Few things are more terrifying than discovering an evil presence in the place where you lay your head down to sleep. Room For Rent, the suspenseful and unsettling film from director, Tommy Stovall brings the concept of a landlord from hell to the next level with a creeping dread that will have you squirming in your seat.

Lin Shaye has appeared alongside notable horror icons in the original A Nightmare On Elm Street and the Insidious films, even playing a disgusting landlady in the 90’s bowling comedy, Kingpin. But in Room For Rent, Shaye inhabits a role that reveals a truly twisted mind in a real world setting, which will have renters looking over their shoulders and vacationers thinking twice about booking a room at a quaint Bed and Breakfast.

I love horror movies, especially supernatural spook-fests with ghosts and monsters that can give you a blood-soaked laugh and a scream. What I tend to stay away from in my movie selections are psychological thrillers and suspense films that set their scares in familiar settings. I know the world can be a dark place and I go to movies to escape that depressing bit of truth. The assignment to review Room For Rent was an endurance test for me.

Room For Rent is a slow burn as we are introduced to the recently widowed, Joyce played by Lin Shaye silently picking up the pieces of her life after the death of her husband. This socially awkward woman is obviously in a bad way and the perversely sexual taunts by a group of skate punks led by a despicable Ryan Ochoa serve only to agitate her fragile mind. This bullying causes us to sympathize with Joyce, but will that feeling last?

Looking for a next step and a social outlet, Joyce stumbles upon the idea of turning her home into a bed and breakfast, which is the perfect source of income for someone who lives in the scenic Sedona, AZ. From the film’s opening shot I instantly recognized the iconic red rock cliffs, as I live just a few hours away from this natural wonder. The filming of this idyllic landscape serves perfectly as a juxtaposition to the ugly side of humanity soon to be on display.

When Joyce’s first guests arrive in the form of Sarah played by Valeska Miller and her jerk boyfriend, we get a glimpse of the widow’s lack of boundaries and manipulative nature masked in the timid look of a kind old lady. Instantly Joyce inserts herself into the relationship, convincing Sarah to get rid of her grumpy significant other and the women agree to keep up their correspondence, which serves as the lonely woman’s only social outlet through which to share the fantasy world she is beginning to wrap herself in.

Shaye is very adept at playing the victim in her role, forcefully extracting sympathy from anyone who will listen and then reeling them into her plans. This is where I started to feel my jaw clench and my palms sweat. I’ve encountered many people in the world who skillfully play the victim to fill a void or need for attention, it is pathetic and upsetting to watch. So even before the killing starts, Shaye had already become a vessel for horror in my mind.

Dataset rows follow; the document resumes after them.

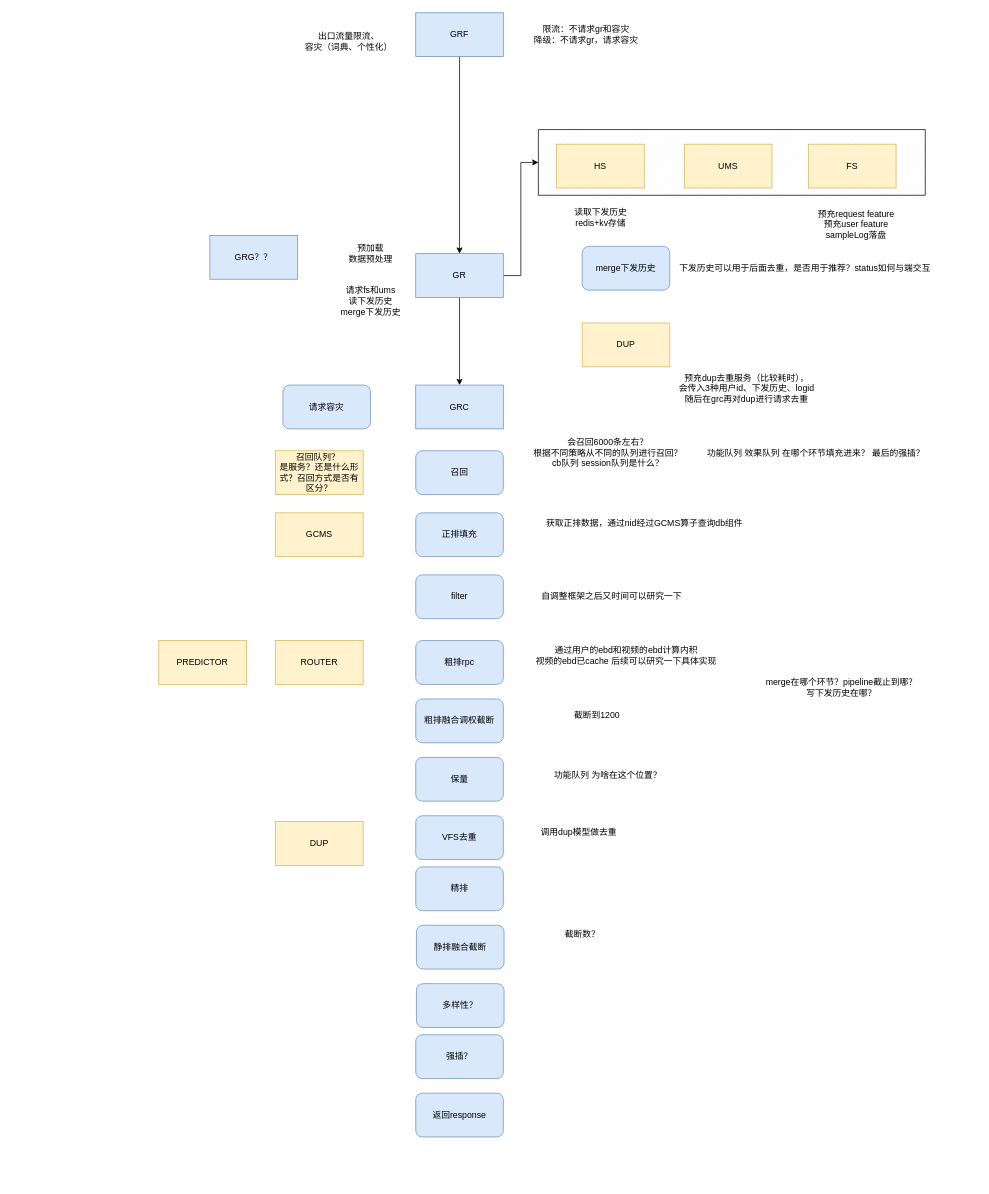
x1yang/lzx keeps this draw.io diagram as 推荐系统全局.drawio. Above is the earlier version. Source tidied: cells renumbered, new cells numbered last; positions are measured from the earlier drawing's top-left corner, leaving out a move shared by most shapes. Both pictures are drawn from the tidied source at 73%, with x=0, y=0 at pixel (158, 12).
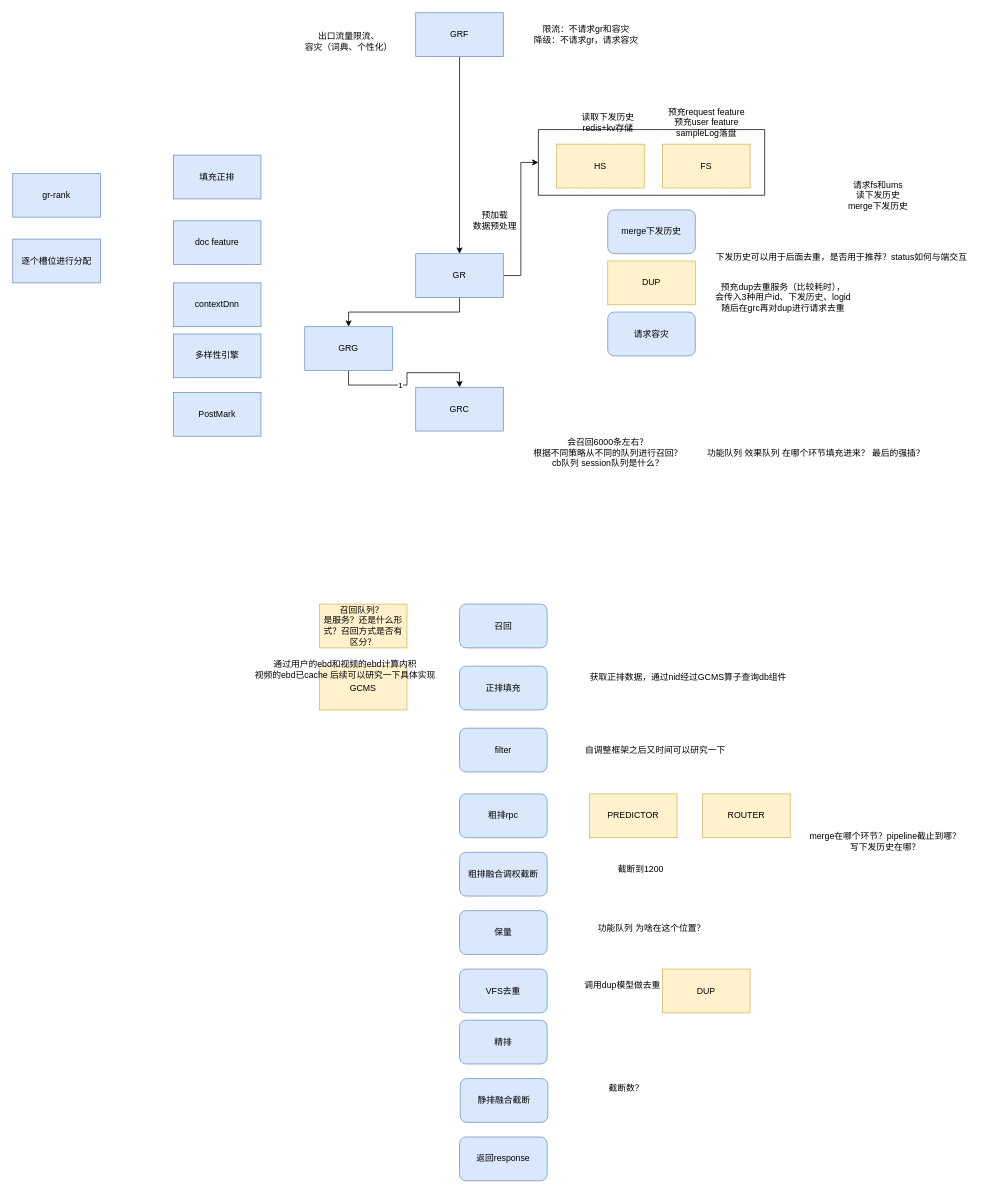
The same page after the edit.

Commit message:
更新推荐系统全局.drawio

The change refers to these unchanged cells:
```xml
<mxCell id="7" value="GR" style="rounded=0;whiteSpace=wrap;html=1;fillColor=#dae8fc;strokeColor=#6c8ebf;" parent="1" vertex="1">
  <mxGeometry x="352" y="330" width="120" height="60" as="geometry" />
</mxCell>
```

What changed in the source:
```diff
@@
     <mxCell id="2" style="verticalLabelPosition=bottom;verticalAlign=top;html=1;shape=mxgraph.basic.patternFillRect;fillStyle=diag;step=5;fillStrokeWidth=0.2;fillStrokeColor=#dddddd;" parent="1" vertex="1">
-      <mxGeometry x="520" y="160" width="530" height="90" as="geometry" />
+      <mxGeometry x="520" y="160" width="310" height="90" as="geometry" />
     </mxCell>
@@
-    <mxCell id="5" style="edgeStyle=orthogonalEdgeStyle;rounded=0;jettySize=auto;html=1;exitX=0.5;exitY=1;exitDx=0;exitDy=0;entryX=0.5;entryY=0;entryDx=0;entryDy=0;" parent="1" edge="1" source="7" target="18">
-      <mxGeometry relative="1" as="geometry" />
-    </mxCell>
@@
+    <mxCell id="51" style="edgeStyle=orthogonalEdgeStyle;rounded=0;jettySize=auto;html=1;exitX=0.5;exitY=1;exitDx=0;exitDy=0;entryX=0.5;entryY=0;entryDx=0;entryDy=0;" parent="1" edge="1" source="7" target="19">
+      <mxGeometry relative="1" as="geometry" />
+    </mxCell>
@@
     <mxCell id="10" value="DUP" style="rounded=0;whiteSpace=wrap;html=1;fillColor=#fff2cc;strokeColor=#d6b656;" parent="1" vertex="1">
-      <mxGeometry x="580" y="425" width="120" height="60" as="geometry" />
+      <mxGeometry x="615" y="340" width="120" height="60" as="geometry" />
     </mxCell>
-    <mxCell id="11" value="UMS" style="rounded=0;whiteSpace=wrap;html=1;fillColor=#fff2cc;strokeColor=#d6b656;" parent="1" vertex="1">
-      <mxGeometry x="720" y="180" width="120" height="60" as="geometry" />
-    </mxCell>
     <mxCell id="12" value="预加载&lt;br&gt;数据预处理" style="text;html=1;align=center;verticalAlign=middle;strokeColor=none;fillColor=none;" parent="1" vertex="1">
-      <mxGeometry x="250" y="310" width="80" height="40" as="geometry" />
+      <mxGeometry x="420" y="265" width="80" height="40" as="geometry" />
     </mxCell>
     <mxCell id="13" value="FS" style="rounded=0;whiteSpace=wrap;html=1;fillColor=#fff2cc;strokeColor=#d6b656;" parent="1" vertex="1">
-      <mxGeometry x="890" y="180" width="120" height="60" as="geometry" />
+      <mxGeometry x="690" y="180" width="120" height="60" as="geometry" />
     </mxCell>
     <mxCell id="14" value="请求fs和ums&lt;br&gt;读下发历史&lt;br&gt;merge下发历史" style="text;html=1;align=center;verticalAlign=middle;strokeColor=none;fillColor=none;" parent="1" vertex="1">
-      <mxGeometry x="235" y="365" width="110" height="60" as="geometry" />
+      <mxGeometry x="930" y="220" width="110" height="60" as="geometry" />
     </mxCell>
     <mxCell id="15" value="预充request feature&lt;br&gt;预充user feature&lt;br&gt;sampleLog落盘" style="text;html=1;align=center;verticalAlign=middle;strokeColor=none;fillColor=none;" parent="1" vertex="1">
-      <mxGeometry x="890" y="260" width="130" height="60" as="geometry" />
+      <mxGeometry x="685" y="120" width="130" height="60" as="geometry" />
     </mxCell>
     <mxCell id="16" value="预充dup去重服务（比较耗时），&lt;br&gt;会传入3种用户id、下发历史、logid&lt;br&gt;随后在grc再对dup进行请求去重" style="text;html=1;align=center;verticalAlign=middle;strokeColor=none;fillColor=none;" parent="1" vertex="1">
-      <mxGeometry x="700" y="485" width="210" height="60" as="geometry" />
+      <mxGeometry x="750" y="360" width="210" height="60" as="geometry" />
     </mxCell>
     <mxCell id="17" value="读取下发历史&lt;br&gt;redis+kv存储" style="text;html=1;align=center;verticalAlign=middle;strokeColor=none;fillColor=none;" parent="1" vertex="1">
-      <mxGeometry x="555" y="260" width="100" height="40" as="geometry" />
+      <mxGeometry x="565" y="130" width="100" height="40" as="geometry" />
     </mxCell>
     <mxCell id="18" value="GRC" style="rounded=0;whiteSpace=wrap;html=1;fillColor=#dae8fc;strokeColor=#6c8ebf;" parent="1" vertex="1">
-      <mxGeometry x="352" y="510" width="120" height="60" as="geometry" />
+      <mxGeometry x="352" y="513" width="120" height="60" as="geometry" />
     </mxCell>
+    <mxCell id="52" style="edgeStyle=orthogonalEdgeStyle;rounded=0;jettySize=auto;html=1;exitX=0.5;exitY=1;exitDx=0;exitDy=0;entryX=0.5;entryY=0;entryDx=0;entryDy=0;" parent="1" edge="1" source="19" target="18">
+      <mxGeometry relative="1" as="geometry" />
+    </mxCell>
+    <mxCell id="53" value="1" style="edgeLabel;html=1;align=center;verticalAlign=middle;" parent="52" vertex="1">
+      <mxGeometry x="-0.14" relative="1" as="geometry" />
+    </mxCell>
-    <mxCell id="19" value="GRG？？" style="rounded=0;whiteSpace=wrap;html=1;fillColor=#dae8fc;strokeColor=#6c8ebf;" parent="1" vertex="1">
-      <mxGeometry x="70" y="305" width="120" height="60" as="geometry" />
+    <mxCell id="19" value="GRG" style="rounded=0;whiteSpace=wrap;html=1;fillColor=#dae8fc;strokeColor=#6c8ebf;" parent="1" vertex="1">
+      <mxGeometry x="200" y="430" width="120" height="60" as="geometry" />
     </mxCell>
     <mxCell id="20" value="merge下发历史" style="rounded=1;whiteSpace=wrap;html=1;fillColor=#dae8fc;strokeColor=#6c8ebf;" parent="1" vertex="1">
-      <mxGeometry x="580" y="320" width="120" height="60" as="geometry" />
+      <mxGeometry x="615" y="270" width="120" height="60" as="geometry" />
     </mxCell>
     <mxCell id="21" value="请求容灾" style="rounded=1;whiteSpace=wrap;html=1;fillColor=#dae8fc;strokeColor=#6c8ebf;" parent="1" vertex="1">
-      <mxGeometry x="170" y="510" width="120" height="60" as="geometry" />
+      <mxGeometry x="615" y="410" width="120" height="60" as="geometry" />
     </mxCell>
     <mxCell id="22" value="召回" style="rounded=1;whiteSpace=wrap;html=1;fillColor=#dae8fc;strokeColor=#6c8ebf;" parent="1" vertex="1">
-      <mxGeometry x="352" y="600" width="120" height="60" as="geometry" />
+      <mxGeometry x="412" y="810" width="120" height="60" as="geometry" />
     </mxCell>
     <mxCell id="23" value="正排填充" style="rounded=1;whiteSpace=wrap;html=1;fillColor=#dae8fc;strokeColor=#6c8ebf;" parent="1" vertex="1">
-      <mxGeometry x="352" y="685" width="120" height="60" as="geometry" />
+      <mxGeometry x="412" y="895" width="120" height="60" as="geometry" />
     </mxCell>
     <mxCell id="24" value="filter" style="rounded=1;whiteSpace=wrap;html=1;fillColor=#dae8fc;strokeColor=#6c8ebf;" parent="1" vertex="1">
-      <mxGeometry x="352" y="770" width="120" height="60" as="geometry" />
+      <mxGeometry x="412" y="980" width="120" height="60" as="geometry" />
     </mxCell>
     <mxCell id="25" value="粗排rpc" style="rounded=1;whiteSpace=wrap;html=1;fillColor=#dae8fc;strokeColor=#6c8ebf;" parent="1" vertex="1">
-      <mxGeometry x="352" y="860" width="120" height="60" as="geometry" />
+      <mxGeometry x="412" y="1070" width="120" height="60" as="geometry" />
     </mxCell>
     <mxCell id="26" value="粗排融合调权截断" style="rounded=1;whiteSpace=wrap;html=1;fillColor=#dae8fc;strokeColor=#6c8ebf;" parent="1" vertex="1">
-      <mxGeometry x="352" y="940" width="120" height="60" as="geometry" />
+      <mxGeometry x="412" y="1150" width="120" height="60" as="geometry" />
     </mxCell>
     <mxCell id="27" value="保量" style="rounded=1;whiteSpace=wrap;html=1;fillColor=#dae8fc;strokeColor=#6c8ebf;" parent="1" vertex="1">
-      <mxGeometry x="352" y="1020" width="120" height="60" as="geometry" />
+      <mxGeometry x="412" y="1230" width="120" height="60" as="geometry" />
     </mxCell>
     <mxCell id="28" value="功能队列 为啥在这个位置？" style="text;html=1;align=center;verticalAlign=middle;strokeColor=none;fillColor=none;" parent="1" vertex="1">
-      <mxGeometry x="530" y="1030" width="170" height="30" as="geometry" />
+      <mxGeometry x="590" y="1240" width="170" height="30" as="geometry" />
     </mxCell>
     <mxCell id="29" value="VFS去重" style="rounded=1;whiteSpace=wrap;html=1;fillColor=#dae8fc;strokeColor=#6c8ebf;" parent="1" vertex="1">
-      <mxGeometry x="352" y="1100" width="120" height="60" as="geometry" />
+      <mxGeometry x="412" y="1310" width="120" height="60" as="geometry" />
     </mxCell>
     <mxCell id="30" value="静排融合截断" style="rounded=1;whiteSpace=wrap;html=1;fillColor=#dae8fc;strokeColor=#6c8ebf;" parent="1" vertex="1">
-      <mxGeometry x="353" y="1250" width="120" height="60" as="geometry" />
+      <mxGeometry x="413" y="1460" width="120" height="60" as="geometry" />
     </mxCell>
     <mxCell id="31" value="精排" style="rounded=1;whiteSpace=wrap;html=1;fillColor=#dae8fc;strokeColor=#6c8ebf;" parent="1" vertex="1">
-      <mxGeometry x="352" y="1170" width="120" height="60" as="geometry" />
+      <mxGeometry x="412" y="1380" width="120" height="60" as="geometry" />
     </mxCell>
     <mxCell id="32" value="下发历史可以用于后面去重，是否用于推荐？status如何与端交互" style="text;html=1;align=center;verticalAlign=middle;strokeColor=none;fillColor=none;" parent="1" vertex="1">
-      <mxGeometry x="700" y="335" width="370" height="30" as="geometry" />
+      <mxGeometry x="750" y="320" width="370" height="30" as="geometry" />
     </mxCell>
@@
     <mxCell id="35" value="召回队列？&amp;nbsp;&lt;br&gt;是服务？还是什么形式？召回方式是否有区分？" style="rounded=0;whiteSpace=wrap;html=1;fillColor=#fff2cc;strokeColor=#d6b656;" parent="1" vertex="1">
-      <mxGeometry x="160" y="600" width="120" height="60" as="geometry" />
+      <mxGeometry x="220" y="810" width="120" height="60" as="geometry" />
     </mxCell>
-    <mxCell id="36" value="多样性？" style="rounded=1;whiteSpace=wrap;html=1;fillColor=#dae8fc;strokeColor=#6c8ebf;" parent="1" vertex="1">
-      <mxGeometry x="353" y="1330" width="120" height="60" as="geometry" />
-    </mxCell>
-    <mxCell id="37" value="强插？" style="rounded=1;whiteSpace=wrap;html=1;fillColor=#dae8fc;strokeColor=#6c8ebf;" parent="1" vertex="1">
-      <mxGeometry x="352" y="1400" width="120" height="60" as="geometry" />
-    </mxCell>
     <mxCell id="38" value="GCMS" style="rounded=0;whiteSpace=wrap;html=1;fillColor=#fff2cc;strokeColor=#d6b656;" parent="1" vertex="1">
-      <mxGeometry x="160" y="685" width="120" height="60" as="geometry" />
+      <mxGeometry x="220" y="895" width="120" height="60" as="geometry" />
     </mxCell>
     <mxCell id="39" value="获取正排数据，通过nid经过GCMS算子查询db组件" style="text;html=1;align=center;verticalAlign=middle;strokeColor=none;fillColor=none;" parent="1" vertex="1">
-      <mxGeometry x="520" y="685" width="290" height="30" as="geometry" />
+      <mxGeometry x="580" y="895" width="290" height="30" as="geometry" />
     </mxCell>
@@
     <mxCell id="41" value="自调整框架之后又时间可以研究一下" style="text;html=1;align=center;verticalAlign=middle;strokeColor=none;fillColor=none;" parent="1" vertex="1">
-      <mxGeometry x="510" y="785" width="220" height="30" as="geometry" />
+      <mxGeometry x="570" y="995" width="220" height="30" as="geometry" />
     </mxCell>
     <mxCell id="42" value="ROUTER" style="rounded=0;whiteSpace=wrap;html=1;fillColor=#fff2cc;strokeColor=#d6b656;" parent="1" vertex="1">
-      <mxGeometry x="160" y="860" width="120" height="60" as="geometry" />
+      <mxGeometry x="745" y="1070" width="120" height="60" as="geometry" />
     </mxCell>
     <mxCell id="43" value="PREDICTOR" style="rounded=0;whiteSpace=wrap;html=1;fillColor=#fff2cc;strokeColor=#d6b656;" parent="1" vertex="1">
-      <mxGeometry y="860" width="120" height="60" as="geometry" />
+      <mxGeometry x="590" y="1070" width="120" height="60" as="geometry" />
     </mxCell>
     <mxCell id="44" value="通过用户的ebd和视频的ebd计算内积&lt;br&gt;视频的ebd已cache 后续可以研究一下具体实现" style="text;html=1;align=center;verticalAlign=middle;strokeColor=none;fillColor=none;" parent="1" vertex="1">
-      <mxGeometry x="505" y="860" width="270" height="40" as="geometry" />
+      <mxGeometry x="120" y="880" width="270" height="40" as="geometry" />
     </mxCell>
     <mxCell id="45" value="截断到1200" style="text;html=1;align=center;verticalAlign=middle;strokeColor=none;fillColor=none;" parent="1" vertex="1">
-      <mxGeometry x="555" y="948" width="90" height="30" as="geometry" />
+      <mxGeometry x="615" y="1158" width="90" height="30" as="geometry" />
     </mxCell>
     <mxCell id="46" value="返回response" style="rounded=1;whiteSpace=wrap;html=1;fillColor=#dae8fc;strokeColor=#6c8ebf;" parent="1" vertex="1">
-      <mxGeometry x="352" y="1480" width="120" height="60" as="geometry" />
+      <mxGeometry x="412" y="1540" width="120" height="60" as="geometry" />
     </mxCell>
     <mxCell id="47" value="截断数？" style="text;html=1;align=center;verticalAlign=middle;strokeColor=none;fillColor=none;" parent="1" vertex="1">
-      <mxGeometry x="545" y="1248" width="70" height="30" as="geometry" />
+      <mxGeometry x="605" y="1458" width="70" height="30" as="geometry" />
     </mxCell>
     <mxCell id="48" value="调用dup模型做去重" style="text;html=1;align=center;verticalAlign=middle;strokeColor=none;fillColor=none;" parent="1" vertex="1">
-      <mxGeometry x="510" y="1108" width="130" height="30" as="geometry" />
+      <mxGeometry x="570" y="1318" width="130" height="30" as="geometry" />
     </mxCell>
     <mxCell id="49" value="merge在哪个环节？pipeline截止到哪？&lt;br&gt;写下发历史在哪？" style="text;html=1;align=center;verticalAlign=middle;strokeColor=none;fillColor=none;" parent="1" vertex="1">
-      <mxGeometry x="820" y="905" width="230" height="40" as="geometry" />
+      <mxGeometry x="880" y="1115" width="230" height="40" as="geometry" />
     </mxCell>
     <mxCell id="50" value="DUP" style="rounded=0;whiteSpace=wrap;html=1;fillColor=#fff2cc;strokeColor=#d6b656;" parent="1" vertex="1">
-      <mxGeometry x="160" y="1108" width="120" height="60" as="geometry" />
+      <mxGeometry x="690" y="1310" width="120" height="60" as="geometry" />
     </mxCell>
+    <mxCell id="54" value="填充正排" style="rounded=0;whiteSpace=wrap;html=1;fillColor=#dae8fc;strokeColor=#6c8ebf;" parent="1" vertex="1">
+      <mxGeometry x="20" y="195" width="120" height="60" as="geometry" />
+    </mxCell>
+    <mxCell id="55" value="doc feature" style="rounded=0;whiteSpace=wrap;html=1;fillColor=#dae8fc;strokeColor=#6c8ebf;" parent="1" vertex="1">
+      <mxGeometry x="20" y="285" width="120" height="60" as="geometry" />
+    </mxCell>
+    <mxCell id="56" value="contextDnn" style="rounded=0;whiteSpace=wrap;html=1;fillColor=#dae8fc;strokeColor=#6c8ebf;" parent="1" vertex="1">
+      <mxGeometry x="20" y="370" width="120" height="60" as="geometry" />
+    </mxCell>
+    <mxCell id="57" value="多样性引擎" style="rounded=0;whiteSpace=wrap;html=1;fillColor=#dae8fc;strokeColor=#6c8ebf;" parent="1" vertex="1">
+      <mxGeometry x="20" y="440" width="120" height="60" as="geometry" />
+    </mxCell>
+    <mxCell id="58" value="PostMark" style="rounded=0;whiteSpace=wrap;html=1;fillColor=#dae8fc;strokeColor=#6c8ebf;" parent="1" vertex="1">
+      <mxGeometry x="20" y="520" width="120" height="60" as="geometry" />
+    </mxCell>
+    <mxCell id="59" value="gr-rank" style="rounded=0;whiteSpace=wrap;html=1;fillColor=#dae8fc;strokeColor=#6c8ebf;" parent="1" vertex="1">
+      <mxGeometry x="-200" y="220" width="120" height="60" as="geometry" />
+    </mxCell>
+    <mxCell id="60" value="逐个槽位进行分配" style="rounded=0;whiteSpace=wrap;html=1;fillColor=#dae8fc;strokeColor=#6c8ebf;" parent="1" vertex="1">
+      <mxGeometry x="-200" y="310" width="120" height="60" as="geometry" />
+    </mxCell>
```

It’s worth pointing out that Room For Rent is a well shot and edited film from a purely visual perspective. The director carefully takes his time in presenting uncomfortable scenes involving invasion of privacy, often in silence that enhances the creep factor of Joyce’s actions and add a voyeuristic sense of tension. Most of Room For Rent’s central scenes could play as a silent film and still get the point across.

Shaye really digs into the role of awkward entrepreneur as she goes trolling for tenants and finds herself latching onto a handsome, motorcycle riding tough guy, Bob played by Oliver Rayon as a full-time tenant. Rayon brings a Melrose Place kind of vibe to his role of the tortured loner with secrets that Joyce seeks to uncover when he is not in his room. There is very troubling scene of Shaye going through Bob’s bag that pushes her character way beyond the boundaries of a simple snooping landlord.

Shaye’s moments of feigned interest in sports and manic delight at having Bob in the house are masterful in the display of desperation for companionship that her brain seems unable to understand. Does she want to have Bob as a lover or is he just a tool to make her feel like she has a form of success to present to a world that she in unable to connect with on her own terms.

Once Joyce begins mixing reality with her favorite romance novel and writing Sarah about the imagined relationship she has with the much younger Bob, we see that this reverse Catfish scenario has some potentially dangerous consequences. Especially when the now single Sarah returns to visit again and strikes up a real romance with Bob.

Watching Joyce pull people into her weird world was scary enough, but as reality begins to intrude on her fantasy, the widow begins violently grasping at the unraveling threads and desperation turns deadly. All sympathy washes away as we are left with an absolutely terrifying ending that produces horror without gore or graphic violence, in place of these cheap tricks, a disgusting promise of twisted plans that will come to fruition sometime after credits roll. The promise of that unseen evil will make you sick.

Room For Rent uses the essence of thrillers like Misery, Single White Female and Fatal Attraction, but manages synthesize them into a new experience that gets under your skin in the most subtle of ways. For those who are willing to endure a film that seems like it could be ripped from the headlines to become a national news sensation in our true crime obsessed media world, Room For Rent is a wild ride you won’t soon forget.

Room For Rent is available May 7th on VOD from Uncork’d Entertainment.